Once I finished constructing the machine, I lit the burners, built up a head of steam, spun the dials, pulled the levers, and began my journey back in time.
First stop: 1864, Washington, D.C., to pick up President Lincoln, the wisest and tallest of American presidents.
Second stop: 477 B.C., near present-day Qufu, Shandong Province, China, home of Confucius, the legendary philosopher, statesman and fortune-cookie author.
Third stop: 2013, The Vesta Dipping Grill in Denver. Trendy and expensive, the restaurant is named for the Roman goddess of the hearth, home and family, and relies on themes of warmth, sensuality and dreams to showcase the skewers of grilled meats and vegetables it serves accompanied by about two dozen inventive dipping sauces—the black pepper aioli garlic mayonnaise with coarsely ground black pepper, for instance, or Steuben’s chimichurri cilantro with parsley, onion, chili flakes, and cumin. Diners are encouraged to combine the sauces to create a chorus of flavors, and Vesta’s seemed liked the perfect place for my dinner with two of the greatest orators in history, especially since they could afford to pay.
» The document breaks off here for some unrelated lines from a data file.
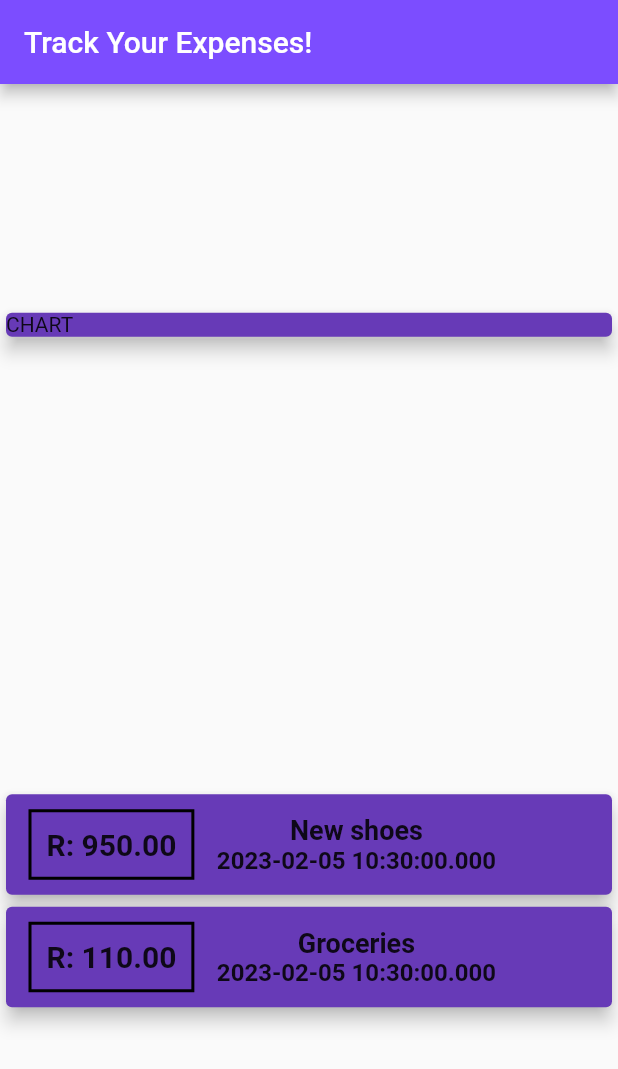
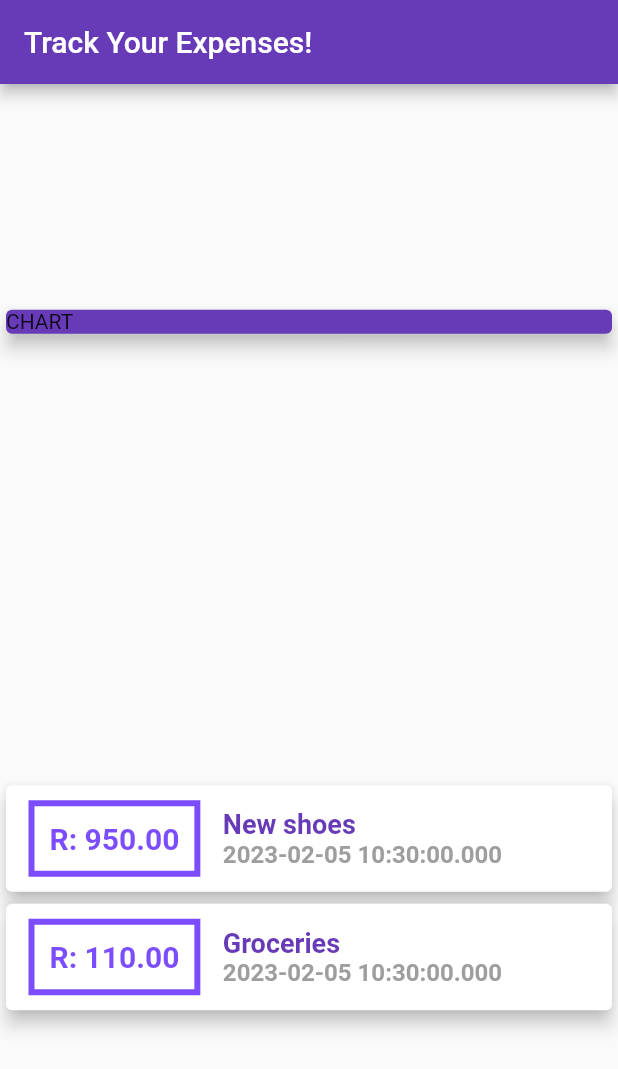
Before and after one commit to Ruan6370/flutterSect4Guide, a Flutter app: the screen it shows after launch, on a phone screen of 412 x 824 dp. Shown: the top 1069 px of the screen. Run offline on Flutter 3.47's test engine with Material 2 defaults, Android fonts, the phone set to English and light mode, and no system bars.

Commit message:
Updated transaction cards' styling

```diff
--- a/lib/main.dart
+++ b/lib/main.dart
@@ -32,7 +32,7 @@ class HomePage extends StatelessWidget {
   Widget build(BuildContext context) {
     return Scaffold(
       appBar: AppBar(
-        backgroundColor: Colors.deepPurpleAccent,
+        backgroundColor: Colors.deepPurple,
         title: const Text('Track Your Expenses!'),
       ),
       body: Column(
@@ -51,7 +51,6 @@ class HomePage extends StatelessWidget {
               children: transactions.map((tx) {
                 return Card(
                   elevation: 5,
-                  color: Colors.deepPurple,
                   child: Row(children: <Widget>[
                     Container(
                         margin: const EdgeInsets.symmetric(
@@ -60,8 +59,8 @@ class HomePage extends StatelessWidget {
                         ),
                         decoration: BoxDecoration(
                           border: Border.all(
-                            color: Colors.black,
-                            width: 2,
+                            color: Colors.deepPurpleAccent,
+                            width: 4,
                           ),
                         ),
                         padding: const EdgeInsets.all(10),
@@ -70,14 +69,18 @@ class HomePage extends StatelessWidget {
                           style: const TextStyle(
                             fontWeight: FontWeight.bold,
                             fontSize: 20,
+                            color: Colors.deepPurpleAccent,
                           ),
                         )),
-                    Column(children: <Widget>[
+                    Column(
+                        crossAxisAlignment: CrossAxisAlignment.start,
+                        children: <Widget>[
                           Text(
                             tx.title,
                             style: const TextStyle(
                               fontWeight: FontWeight.bold,
                               fontSize: 18,
+                              color: Colors.deepPurple,
                             ),
                           ),
                           Text(
@@ -85,6 +88,7 @@ class HomePage extends StatelessWidget {
                             style: const TextStyle(
                               fontWeight: FontWeight.bold,
                               fontSize: 16,
+                              color: Colors.grey,
                             ),
                           ),
                         ]),
```
Lines whose indentation alone changed are shown as unchanged.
Abe: Gotta tell you, Mike, you might not have a face, but you sure know how to pick a restaurant. I haven’t had a meal this good in two score and three years. Who would’ve thought you could dip a forkful of succulent chicken into a sweet chili ginger sauce followed by a pistachio mint sauce and create something so damn tasty? This is the sort of perfect union I’ve been harping about back in Congress! America could learn a lot from Vesta.
Confucius: I dunno, Abe. It’s pretty good, but it’s no blintz.
Abe: Blintz?! You’re Chinese! You know what a blintz is?
Confucius: Sure, dude. I once had a chocolate blintz at little deli in Bejing that would’ve knocked my socks off, if the Chinese had invented socks. Paper, ice cream, gunpowder and the compass we invented. Would it have killed us to invent socks? My feet are freezing half the year. Anyway, nothing beats a good blintz.
Abe: I agree wholeheartedly, Fu. There was this little blintz joint near the state house in Illinois that I used to eat at all the time. Made sex with Mary seem boring. Well, more boring. She’s not much in the sack. Hey, what say we wrestle after dinner? You look like a man who could hold his own in the grappling ring.
Confucius: Uhm, no. Hate sports. Kung Fu, karate all that crap. Hurts like hell when you get body slammed or neck chopped. Besides, it is not the man who runs fastest who leads the race, but the one who pauses to think before he reads a book.
Me: I have no idea what that means, Fu.
Confucius: Tough nuggets. They can’t all be gems, my faceless friend. I get tired of having to be pithy and brilliant all the time. Nobody ever just lets me kick back and relax. It’s always, “Teach me, enlighten me, expand my world, tell me a story.” Sometimes I just want to tell everybody to shut the fuck up and figure things out for themselves.
Abe: Same problem here, Fu. Every damn day, a constant stream of people ask me to resolve this conflict and resolve that conflict, like I’m a professional mediator or whatever. Like I care if the world explodes. Sometimes I just want to kick back in my top hat and underwear with a beer and a bag of pretzels and watch the game. But, no!
Me: This meeting of the minds isn’t unfolding like I imagined it would.
Confucius: The superior man understands what the inferior man can’t learn if you give him a bowl of pomegranate seeds.
Me: Still lost here, Fu.
Abe: Let’s just eat. Mind the spicy sauces, tho, Mike. Without eyelids, you could have a hell of time if you accidentally get one in your eyes.
Me: Okay, thanks. I’ll be careful.
I know it’s hard to believe, but this is my entry for the 23rd day of Nicky and Mike’s blogging competition. If you want to see what other people wrote, please visit We Work for Cheese.